• _WORK INSTRUCTIONS_: Only the lines that contain the string "https" belong in the answer; pull them from the records.

• _EXERCISE INPUT_:
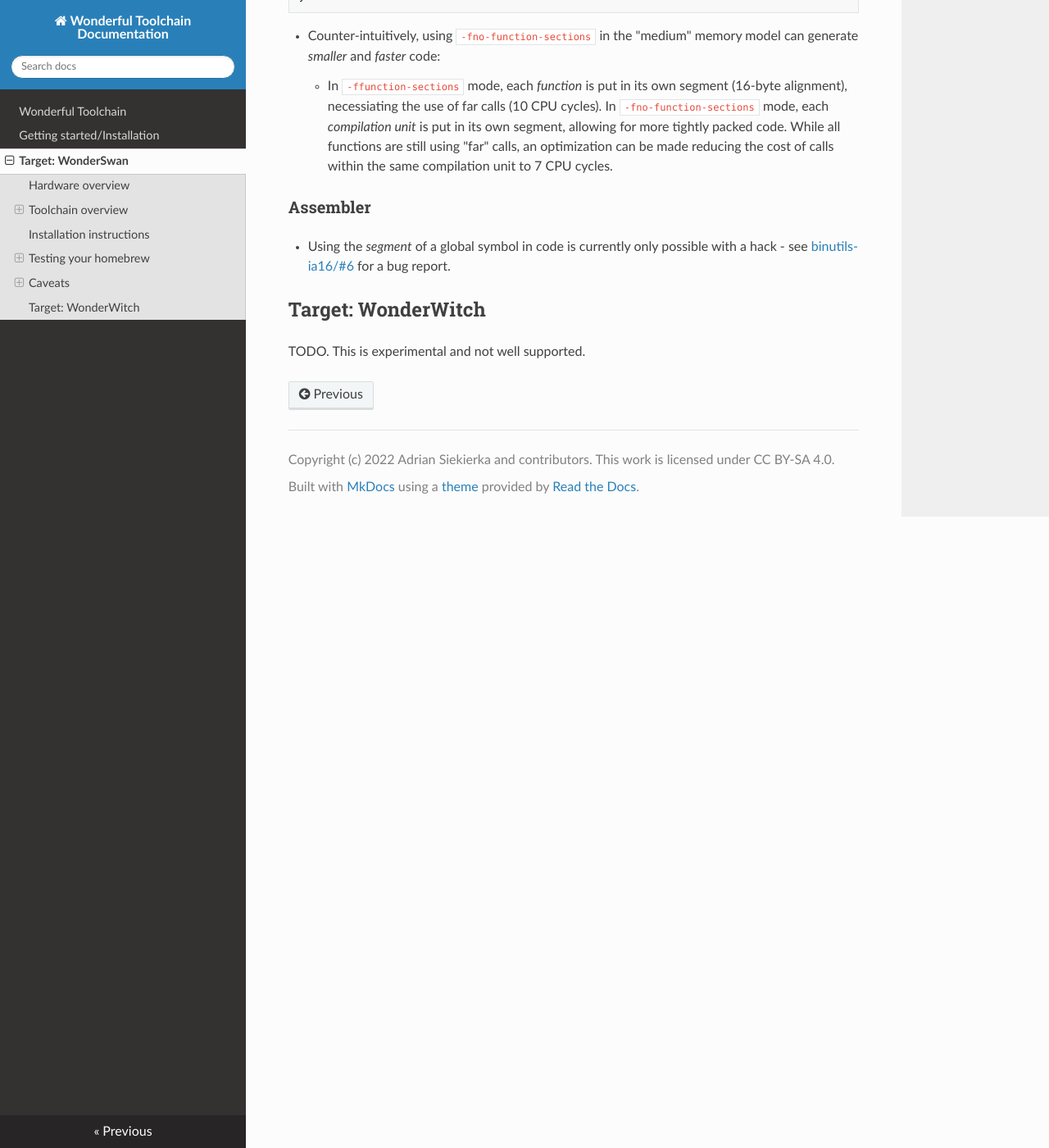
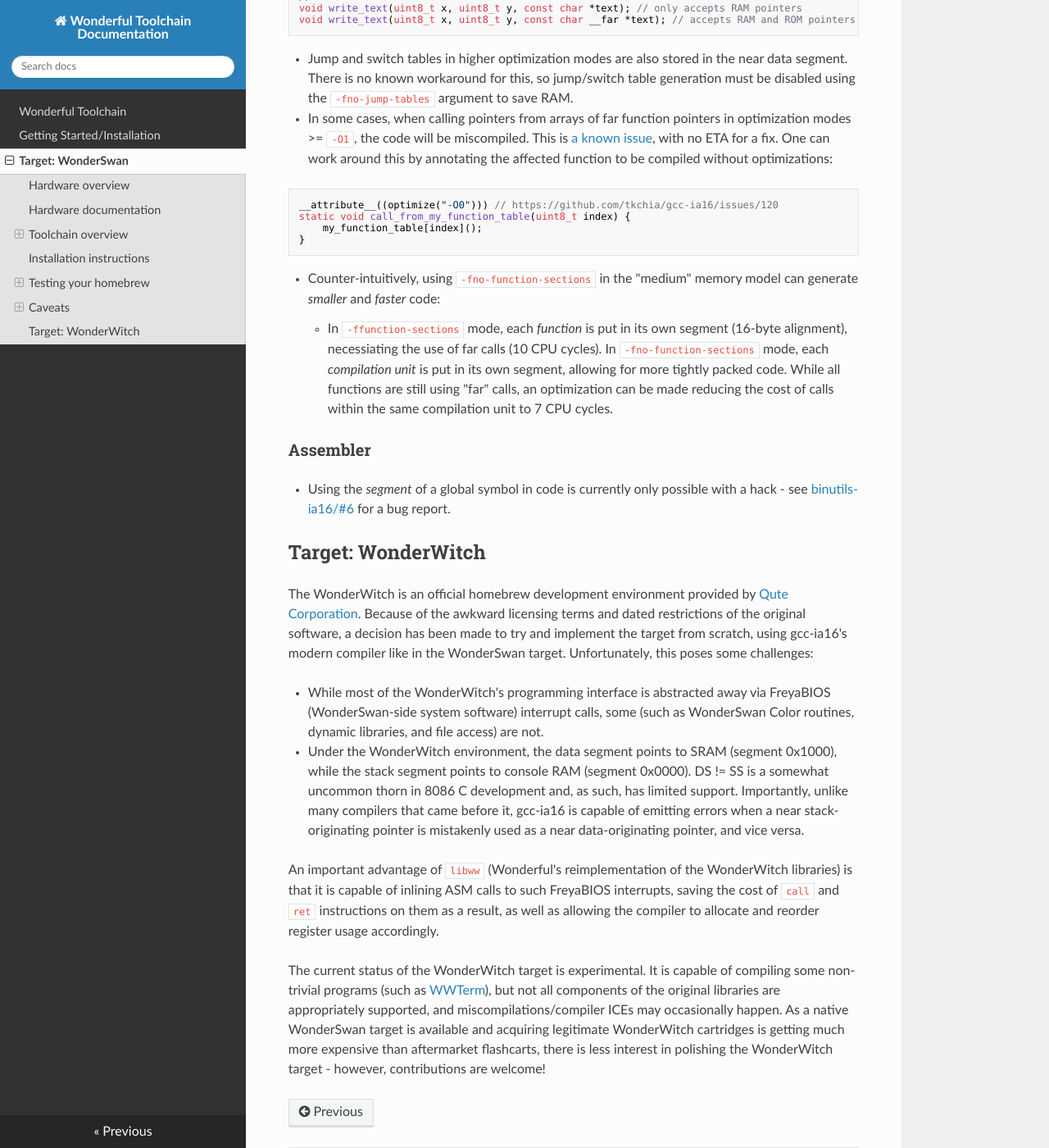
Before and after one commit to WonderfulToolchain/wonderful-docs, an MkDocs documentation site: the page built from docs/target-wonderswan.md, in a window 1280 px wide and 1400 px high, scrolled down 5245 px. Shown: the whole window at 82% size. Built offline with MkDocs 1.6.1, drawn with Linux system fonts in a browser that asks for light colours; nearby versions of some CDN libraries; some of the changed text lies outside the part shown.

Commit message:
WonderSwan: add more documentation

````diff
--- a/docs/target-wonderswan.md
+++ b/docs/target-wonderswan.md
@@ -42,6 +42,17 @@ The WonderSwan is a handheld console released by Bandai in March 1999, with an e
     * 9600/38400 bps UART (for console, computer or peripheral connectivity)
     * Color:
         * General ROM->RAM DMA support
+
+## Hardware documentation
+
+ * **[STSWS](http://perfectkiosk.net/stsws.html)** - the most recent documentation source.
+ * **[WSMan](http://daifukkat.su/docs/wsman/)** - contains some information not yet in STSWS.
+ * [Everything You Never Wanted to Know about the WonderSwan RTC](https://forums.nesdev.org/viewtopic.php?t=21513)
+
+Datasheets for some components are available:
+
+ * [NEC V30MZ Preliminary User's Manual](https://www.renesas.com/us/en/document/lbr/v30mztm-hardware-preliminary)
+ * [Seiko S-3511A RTC](http://perfectkiosk.net/S-3511A.pdf)
 
 ## Toolchain overview
 
@@ -177,7 +189,7 @@ void write_text(uint8_t x, uint8_t y, const char __far *text); // accepts RAM an
 ```
 
 * Jump and switch tables in higher optimization modes are also stored in the near data segment. There is no known workaround for this, so jump/switch table generation must be disabled using the `-fno-jump-tables` argument to save RAM.
-* When calling pointers from arrays of far function pointers in optimization modes >= `-O1`, the code will be miscompiled. This is [a known issue](https://github.com/tkchia/gcc-ia16/issues/120), with no ETA for a fix. One can work around this by annotating the affected function to be compiled without optimizations:
+* In some cases, when calling pointers from arrays of far function pointers in optimization modes >= `-O1`, the code will be miscompiled. This is [a known issue](https://github.com/tkchia/gcc-ia16/issues/120), with no ETA for a fix. One can work around this by annotating the affected function to be compiled without optimizations:
 
 ```c
 __attribute__((optimize("-O0"))) // https://github.com/tkchia/gcc-ia16/issues/120
@@ -196,4 +208,22 @@ static void call_from_my_function_table(uint8_t index) {
 
 ## Target: WonderWitch
 
-TODO. This is experimental and not well supported.
+The WonderWitch is an official homebrew development environment provided by [Qute Corporation](http://wonderwitch.qute.co.jp/).
+Because of the awkward licensing terms and dated restrictions of the original software, a decision has been made to try and implement
+the target from scratch, using gcc-ia16's modern compiler like in the WonderSwan target. Unfortunately, this poses some challenges:
+
+* While most of the WonderWitch's programming interface is abstracted away via FreyaBIOS (WonderSwan-side system software) interrupt calls,
+  some (such as WonderSwan Color routines, dynamic libraries, and file access) are not.
+* Under the WonderWitch environment, the data segment points to SRAM (segment 0x1000), while the stack segment points to console RAM
+  (segment 0x0000). DS != SS is a somewhat uncommon thorn in 8086 C development and, as such, has limited support. Importantly, unlike
+  many compilers that came before it, gcc-ia16 is capable of emitting errors when a near stack-originating pointer is mistakenly used as
+  a near data-originating pointer, and vice versa.
+
+An important advantage of `libww` (Wonderful's reimplementation of the WonderWitch libraries) is that it is capable of inlining ASM calls
+to such FreyaBIOS interrupts, saving the cost of `call` and `ret` instructions on them as a result, as well as allowing the compiler
+to allocate and reorder register usage accordingly.
+
+The current status of the WonderWitch target is experimental. It is capable of compiling some non-trivial programs (such as [WWTerm](https://github.com/WonderfulToolchain/WWTerm/)),
+but not all components of the original libraries are appropriately supported, and miscompilations/compiler ICEs may occasionally happen.
+As a native WonderSwan target is available and acquiring legitimate WonderWitch cartridges is getting much more expensive than aftermarket
+flashcarts, there is less interest in polishing the WonderWitch target - however, contributions are welcome!
````
Also changed, not shown: other parts of docs/target-wonderswan.md (+1 -0 lines), docs/getting-started.md (+1 -1 lines), docs/index.md (+28 -0 lines).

• _RESPONSE BELOW_:
+ * [Everything You Never Wanted to Know about the WonderSwan RTC](https://forums.nesdev.org/viewtopic.php?t=21513)
+ * [NEC V30MZ Preliminary User's Manual](https://www.renesas.com/us/en/document/lbr/v30mztm-hardware-preliminary)
-* When calling pointers from arrays of far function pointers in optimization modes >= `-O1`, the code will be miscompiled. This is [a known issue](https://github.com/tkchia/gcc-ia16/issues/120), with no ETA for a fix. One can work around this by annotating the affected function to be compiled without optimizations:
+* In some cases, when calling pointers from arrays of far function pointers in optimization modes >= `-O1`, the code will be miscompiled. This is [a known issue](https://github.com/tkchia/gcc-ia16/issues/120), with no ETA for a fix. One can work around this by annotating the affected function to be compiled without optimizations:
 __attribute__((optimize("-O0"))) // https://github.com/tkchia/gcc-ia16/issues/120
+The current status of the WonderWitch target is experimental. It is capable of compiling some non-trivial programs (such as [WWTerm](https://github.com/WonderfulToolchain/WWTerm/)),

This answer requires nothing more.